As these businesses expand, concerns arise regarding the potential dilution of authentic tradition. However, Bergeron perceives their growth as an opportunity to showcase Louisiana culture to people across the country. He remarks, “The way we’re growing now, it allows us to showcase that to people in other states all over the country. They can get a taste of it.” Authenticity remains a vital aspect of preserving Cajun culture, from the production methods to the atmosphere of a company. This commitment to authenticity draws people to partake in Cajun culture and supports its commercial success.

Cajun culture’s ability to endure is a testament to its resilience. When French Acadians were forced out of Canada by British soldiers, they found refuge in Louisiana, becoming the Cajuns. According to Barry Jean Ancelet, a retired professor of Louisiana French folklore, Cajun culture is not disappearing but rather continuously evolving. He metaphorically compares Cajun culture to a person who, just as they are about to be declared dead, sits up and asks for another beer. The spirit of Cajun culture remains alive and vibrant.

While closures of Cajun businesses may mark the end of an era, they also signify the beginning of a new chapter. Alex Cook, the author of “Louisiana Saturday Night,” stresses the importance of supporting small businesses to sustain their presence. He affirms, “A lot of these places are marginal to begin with. The odds aren’t really with them, but it’s up to people to go.” Engaging with local businesses and actively participating in Cajun culture through festivals and live music events are essential to its preservation.

Adeline Miller, a member of the young Cajun band Amis du Teche, believes that preserving Cajun culture requires a commitment from the community. Miller, who began playing the fiddle at the age of five, emphasizes that celebrating Cajun culture is a choice. She encourages individuals to attend festivals, engage with the community, and learn the traditional dances. Miller sees Cajun culture as something that is deeply ingrained in one’s essence and longs to spread and celebrate it.
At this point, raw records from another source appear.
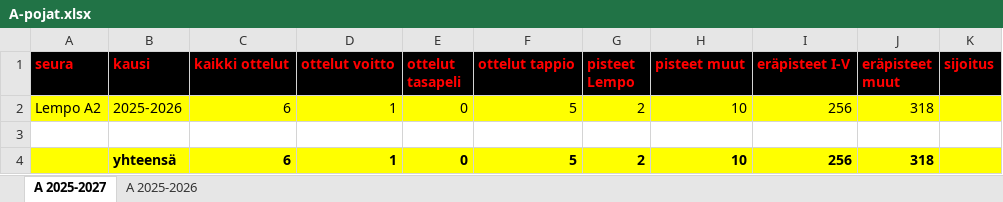
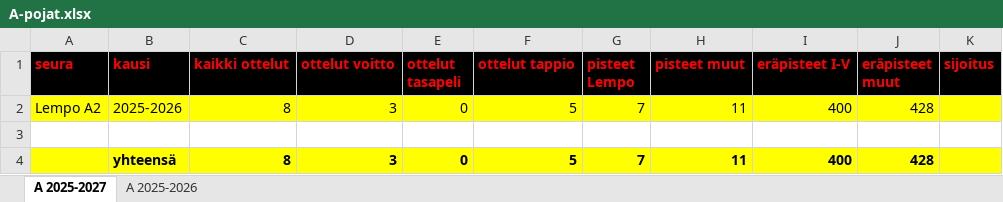
Before and after one commit to jkatoper/kaudet, an Excel workbook: A-pojat.xlsx, sheet A 2025-2027, drawn as a sheet; values as stored, in another font and other column widths than the file's, no borders; the diff names each change by its address in the sheet, - before the commit and + after, or states it on an @@ line.

```diff
--- a/A-pojat.xlsx (sheet A 2025-2027)
+++ b/A-pojat.xlsx (sheet A 2025-2027)
-C2 (kaikki ottelut): 6
+C2 (kaikki ottelut): 8
-D2 (ottelut voitto): 1
+D2 (ottelut voitto): 3
-G2 (pisteet Lempo): 2
+G2 (pisteet Lempo): 7
-H2 (pisteet muut): 10
+H2 (pisteet muut): 11
-I2 (eräpisteet I-V): 256
+I2 (eräpisteet I-V): 400
-J2 (eräpisteet muut): 318
+J2 (eräpisteet muut): 428
-C4 (kaikki ottelut): 6
+C4 (kaikki ottelut): 8
-D4 (ottelut voitto): 1
+D4 (ottelut voitto): 3
-G4 (pisteet Lempo): 2
+G4 (pisteet Lempo): 7
-H4 (pisteet muut): 10
+H4 (pisteet muut): 11
-I4 (eräpisteet I-V): 256
+I4 (eräpisteet I-V): 400
-J4 (eräpisteet muut): 318
+J4 (eräpisteet muut): 428
```
Also changed, not shown: sheet A 2025-2026, 4 other files.
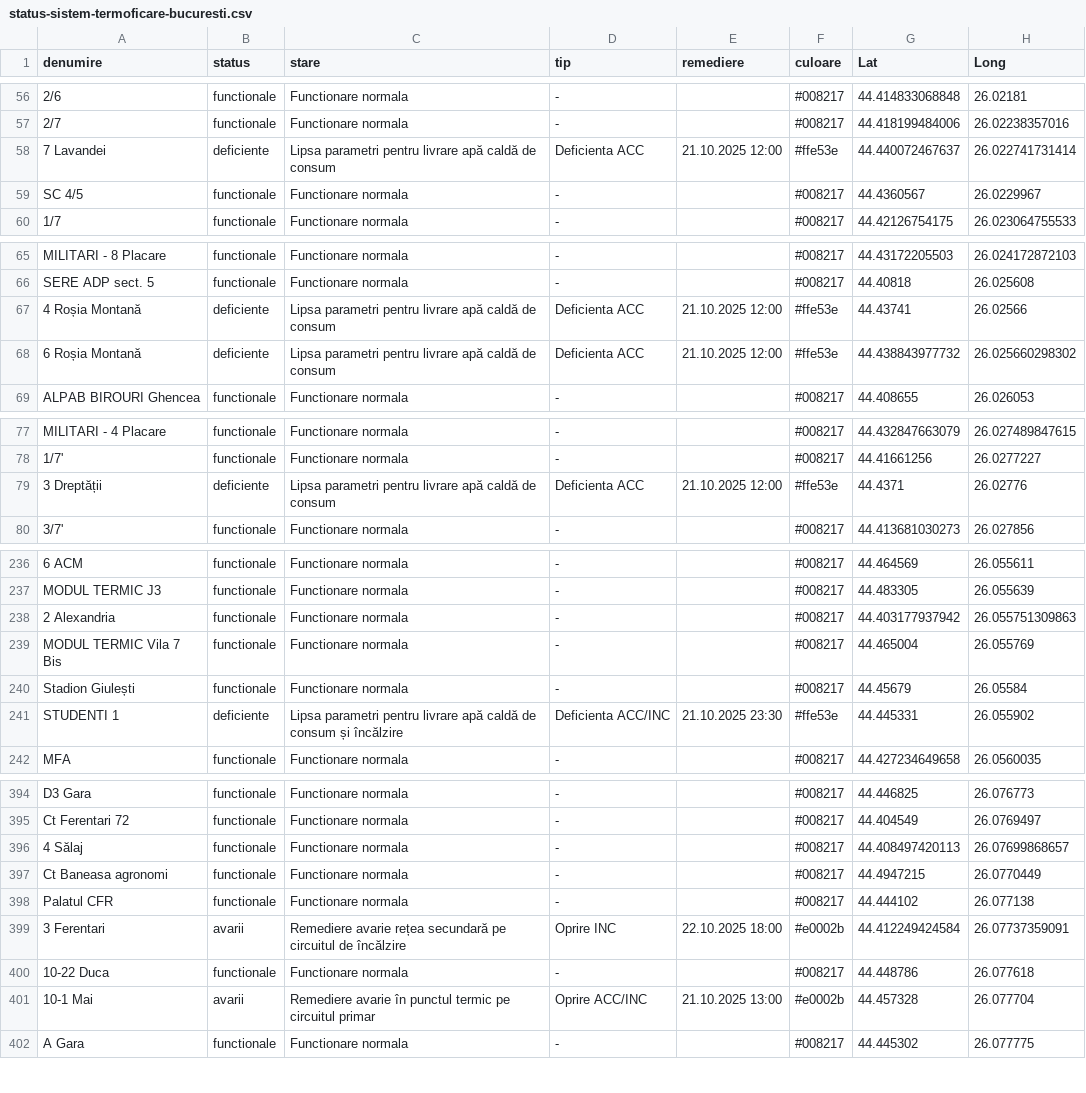
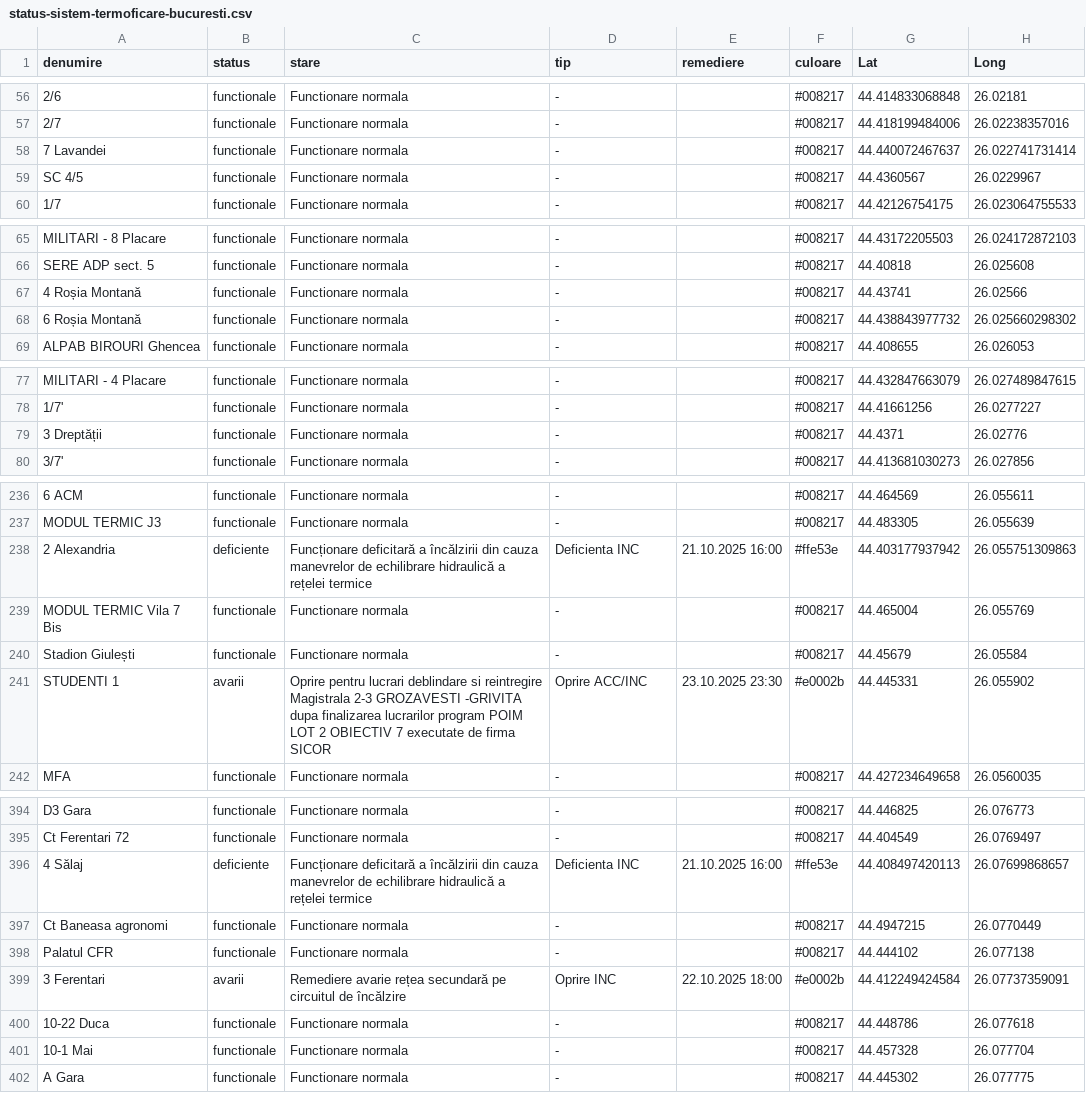
Before and after one commit to gov2-ro/prometeu, a CSV file: data/cmteb/status-sistem-termoficare-bucuresti.csv, drawn as a sheet; only a part is shown, gaps mark what is left out; the diff covers the shown part only; the diff names each change by its address in the sheet, - before the commit and + after, or states it on an @@ line.

```diff
--- a/data/cmteb/status-sistem-termoficare-bucuresti.csv
+++ b/data/cmteb/status-sistem-termoficare-bucuresti.csv
-B58 (status): deficiente
+B58 (status): functionale
-C58 (stare): Lipsa parametri pentru livrare apă caldă de consum
+C58 (stare): Functionare normala
-D58 (tip): Deficienta ACC
+D58 (tip): -
-E58 (remediere): 21.10.2025 12:00
+E58 (remediere): (empty)
-F58 (culoare): #ffe53e
+F58 (culoare): #008217
-B67:B68 (status): deficiente
+B67:B68 (status): functionale
-C67:C68 (stare): Lipsa parametri pentru livrare apă caldă de consum
+C67:C68 (stare): Functionare normala
-D67:D68 (tip): Deficienta ACC
+D67:D68 (tip): -
-E67:E68 (remediere): 21.10.2025 12:00
+E67:E68 (remediere): (empty)
-F67:F68 (culoare): #ffe53e
+F67:F68 (culoare): #008217
-B79 (status): deficiente
+B79 (status): functionale
-C79 (stare): Lipsa parametri pentru livrare apă caldă de consum
+C79 (stare): Functionare normala
-D79 (tip): Deficienta ACC
+D79 (tip): -
-E79 (remediere): 21.10.2025 12:00
+E79 (remediere): (empty)
-F79 (culoare): #ffe53e
+F79 (culoare): #008217
-B238 (status): functionale
+B238 (status): deficiente
-C238 (stare): Functionare normala
+C238 (stare): Funcționare deficitară a încălzirii din cauza manevrelor de echilibrare hidraulică a rețelei termice
-D238 (tip): -
+D238 (tip): Deficienta INC
-E238 (remediere): (empty)
+E238 (remediere): 21.10.2025 16:00
-F238 (culoare): #008217
+F238 (culoare): #ffe53e
-B241 (status): deficiente
+B241 (status): avarii
-C241 (stare): Lipsa parametri pentru livrare apă caldă de consum și încălzire
+C241 (stare): Oprire pentru lucrari deblindare si reintregire Magistrala 2-3 GROZAVESTI -GRIVITA dupa finalizarea lucrarilor program POIM LOT 2 OBIECTIV 7 executate de firma SICOR
-D241 (tip): Deficienta ACC/INC
+D241 (tip): Oprire ACC/INC
-E241 (remediere): 21.10.2025 23:30
+E241 (remediere): 23.10.2025 23:30
-F241 (culoare): #ffe53e
+F241 (culoare): #e0002b
-B396 (status): functionale
+B396 (status): deficiente
-C396 (stare): Functionare normala
+C396 (stare): Funcționare deficitară a încălzirii din cauza manevrelor de echilibrare hidraulică a rețelei termice
-D396 (tip): -
+D396 (tip): Deficienta INC
-E396 (remediere): (empty)
+E396 (remediere): 21.10.2025 16:00
-F396 (culoare): #008217
+F396 (culoare): #ffe53e
-B401 (status): avarii
+B401 (status): functionale
-C401 (stare): Remediere avarie în punctul termic pe circuitul primar
+C401 (stare): Functionare normala
-D401 (tip): Oprire ACC/INC
+D401 (tip): -
-E401 (remediere): 21.10.2025 13:00
+E401 (remediere): (empty)
-F401 (culoare): #e0002b
+F401 (culoare): #008217
```
Also changed, not shown: 103 edited cells elsewhere in this file, data/andnet/csv/11-lucrări-de-scurtă-durată.csv, data/andnet/csv/lucrari.csv, 17 other files.
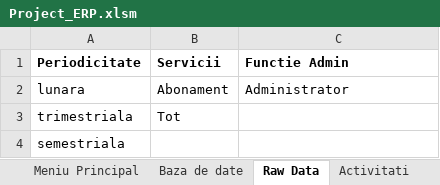
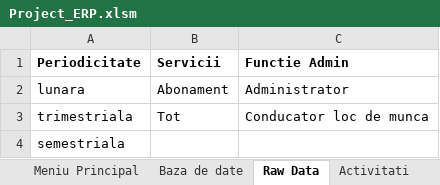
Before and after one commit to sploianu23/OSH-Excel-ERP, an Excel workbook: SSM Project/Project_ERP.xlsm, sheet Raw Data, drawn as a sheet; values as stored, in another font and other column widths than the file's, no borders; the diff names each change by its address in the sheet, - before the commit and + after, or states it on an @@ line.

Commit message:
Small incremental changes. Added a new value to the Raw Data table; added a new bookmark for the subscription period.

```diff
--- a/SSM Project/Project_ERP.xlsm (sheet Raw Data)
+++ b/SSM Project/Project_ERP.xlsm (sheet Raw Data)
-C3 (Functie Admin): (empty)
+C3 (Functie Admin): Conducator loc de munca
```
Also changed, not shown: 3 other files.
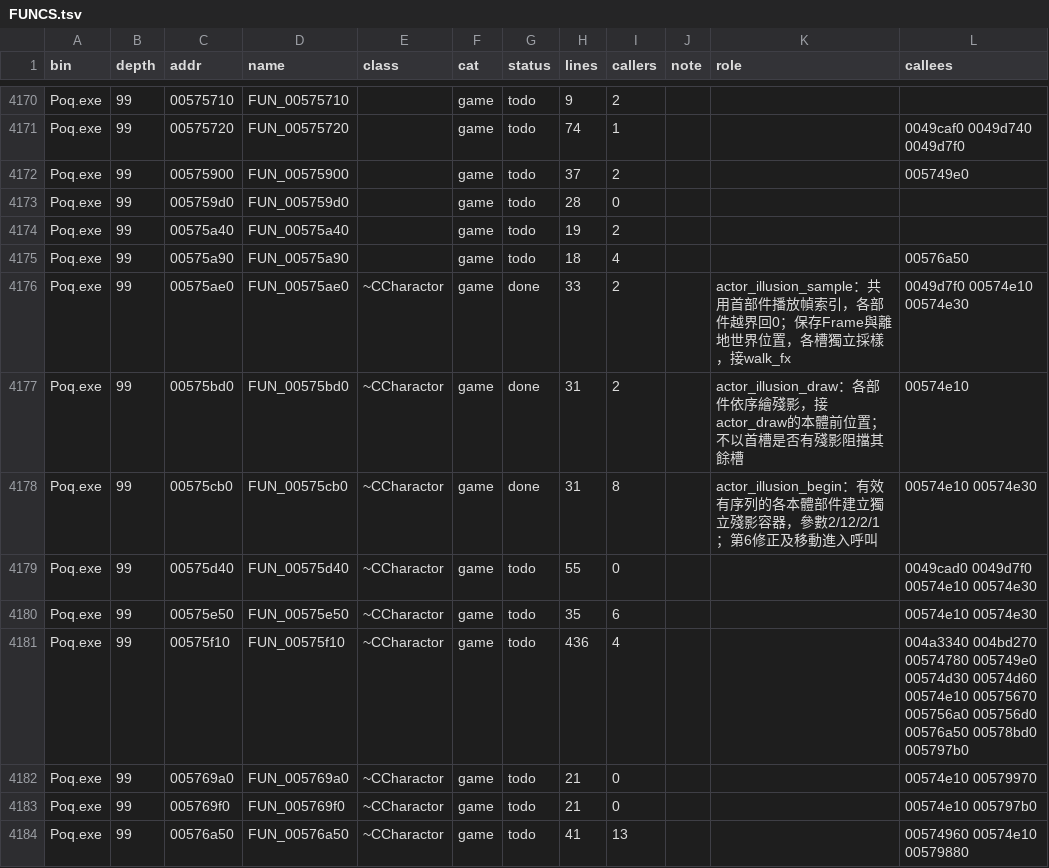
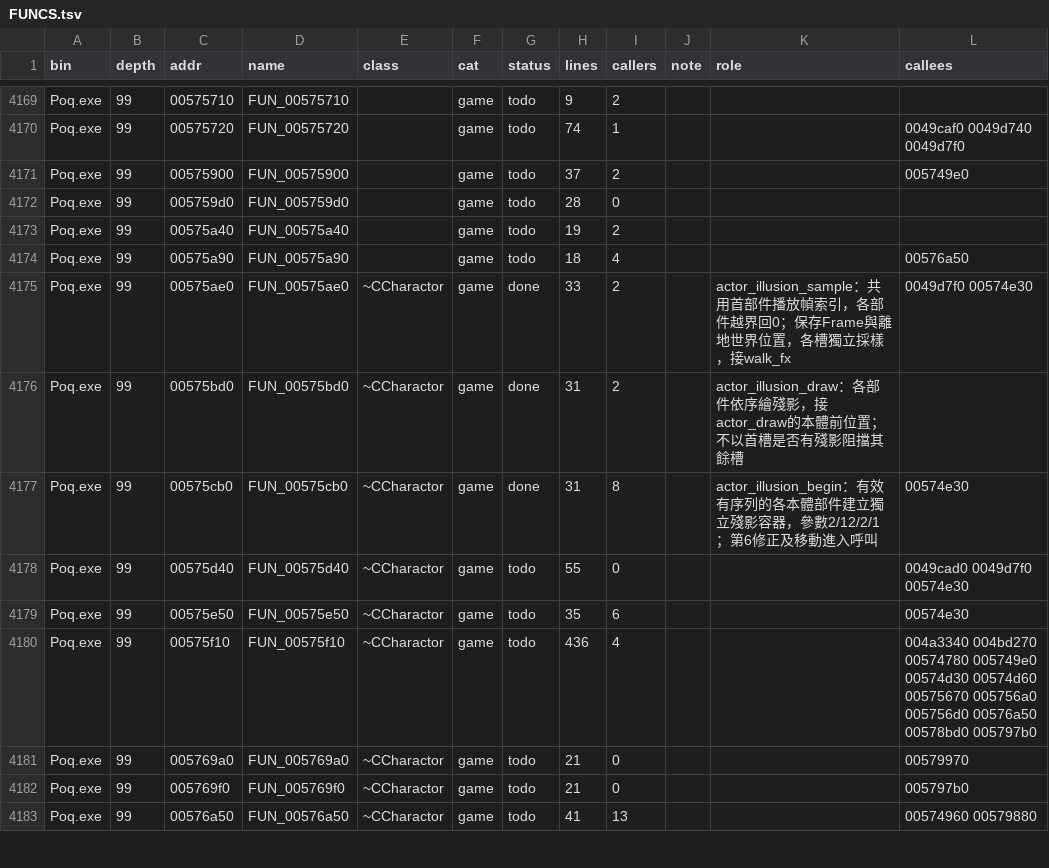
Before and after one commit to chanwunkong/SideTest, a TSV file: QinPort/FUNCS.tsv, drawn as a sheet; only a part is shown, gaps mark what is left out; the diff covers the shown part only.

```diff
--- a/QinPort/FUNCS.tsv
+++ b/QinPort/FUNCS.tsv
@@ -4175,10 +4174,10 @@ Poq.exe	99	00575a40	FUN_00575a40		game	todo	19	2
 Poq.exe	99	00575a90	FUN_00575a90		game	todo	18	4			00576a50
-Poq.exe	99	00575ae0	FUN_00575ae0	~CCharactor	game	done	33	2		actor_illusion_sample：共用首部件播放幀索引，各部件越界回0；保存Frame與離地世界位置，各槽獨立採樣，接walk_fx	0049d7f0 00574e10 00574e30
-Poq.exe	99	00575bd0	FUN_00575bd0	~CCharactor	game	done	31	2		actor_illusion_draw：各部件依序繪殘影，接actor_draw的本體前位置；不以首槽是否有殘影阻擋其餘槽	00574e10
-Poq.exe	99	00575cb0	FUN_00575cb0	~CCharactor	game	done	31	8		actor_illusion_begin：有效有序列的各本體部件建立獨立殘影容器，參數2/12/2/1；第6修正及移動進入呼叫	00574e10 00574e30
-Poq.exe	99	00575d40	FUN_00575d40	~CCharactor	game	todo	55	0			0049cad0 0049d7f0 00574e10 00574e30
-Poq.exe	99	00575e50	FUN_00575e50	~CCharactor	game	todo	35	6			00574e10 00574e30
-Poq.exe	99	00575f10	FUN_00575f10	~CCharactor	game	todo	436	4			004a3340 004bd270 00574780 005749e0 00574d30 00574d60 00574e10 00575670 005756a0 005756d0 00576a50 00578bd0 005797b0
-Poq.exe	99	005769a0	FUN_005769a0	~CCharactor	game	todo	21	0			00574e10 00579970
-Poq.exe	99	005769f0	FUN_005769f0	~CCharactor	game	todo	21	0			00574e10 005797b0
-Poq.exe	99	00576a50	FUN_00576a50	~CCharactor	game	todo	41	13			00574960 00574e10 00579880
+Poq.exe	99	00575ae0	FUN_00575ae0	~CCharactor	game	done	33	2		actor_illusion_sample：共用首部件播放幀索引，各部件越界回0；保存Frame與離地世界位置，各槽獨立採樣，接walk_fx	0049d7f0 00574e30
+Poq.exe	99	00575bd0	FUN_00575bd0	~CCharactor	game	done	31	2		actor_illusion_draw：各部件依序繪殘影，接actor_draw的本體前位置；不以首槽是否有殘影阻擋其餘槽	
+Poq.exe	99	00575cb0	FUN_00575cb0	~CCharactor	game	done	31	8		actor_illusion_begin：有效有序列的各本體部件建立獨立殘影容器，參數2/12/2/1；第6修正及移動進入呼叫	00574e30
+Poq.exe	99	00575d40	FUN_00575d40	~CCharactor	game	todo	55	0			0049cad0 0049d7f0 00574e30
+Poq.exe	99	00575e50	FUN_00575e50	~CCharactor	game	todo	35	6			00574e30
+Poq.exe	99	00575f10	FUN_00575f10	~CCharactor	game	todo	436	4			004a3340 004bd270 00574780 005749e0 00574d30 00574d60 00575670 005756a0 005756d0 00576a50 00578bd0 005797b0
+Poq.exe	99	005769a0	FUN_005769a0	~CCharactor	game	todo	21	0			00579970
+Poq.exe	99	005769f0	FUN_005769f0	~CCharactor	game	todo	21	0			005797b0
+Poq.exe	99	00576a50	FUN_00576a50	~CCharactor	game	todo	41	13			00574960 00579880
```
Also changed, not shown: 2 removed rows and 27 edited cells elsewhere in this file, QinPort/tools/base_map.tsv, QinPort/tools/fields.tsv, 4 other files.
As Louisiana grapples with the decline of its traditional businesses, there remains hope in the efforts made to preserve Cajun culture. Louisiana must continue to honor its unique heritage, not just as a marketable product, but as a living, breathing way of life. By supporting local businesses and actively participating in cultural events, Louisianans can ensure that Cajun culture remains a vibrant part of the state’s identity. As Barry Jean Ancelet affirms, “We’re not done yet.”


About Astrid Jensen

Introducing Astrid Jensen, an expert blogger with an insatiable appetite for culture, art and design! With a keen eye for detail, she explores the intricacies of food culture and literature, providing unique perspectives that will broaden your horizons. Through her captivating writings, Astrid offers a fresh take on the world of art and design, leaving you inspired and eager to discover more. Join her on this journey of discovery and let your creativity soar!

Check Also

Sullivan County welcomes new library celebrating Black culture.

New library dedicated to Black culture opens in Sullivan County A dedicated space for exploring …

Leave a Reply

Your email address will not be published. Required fields are marked *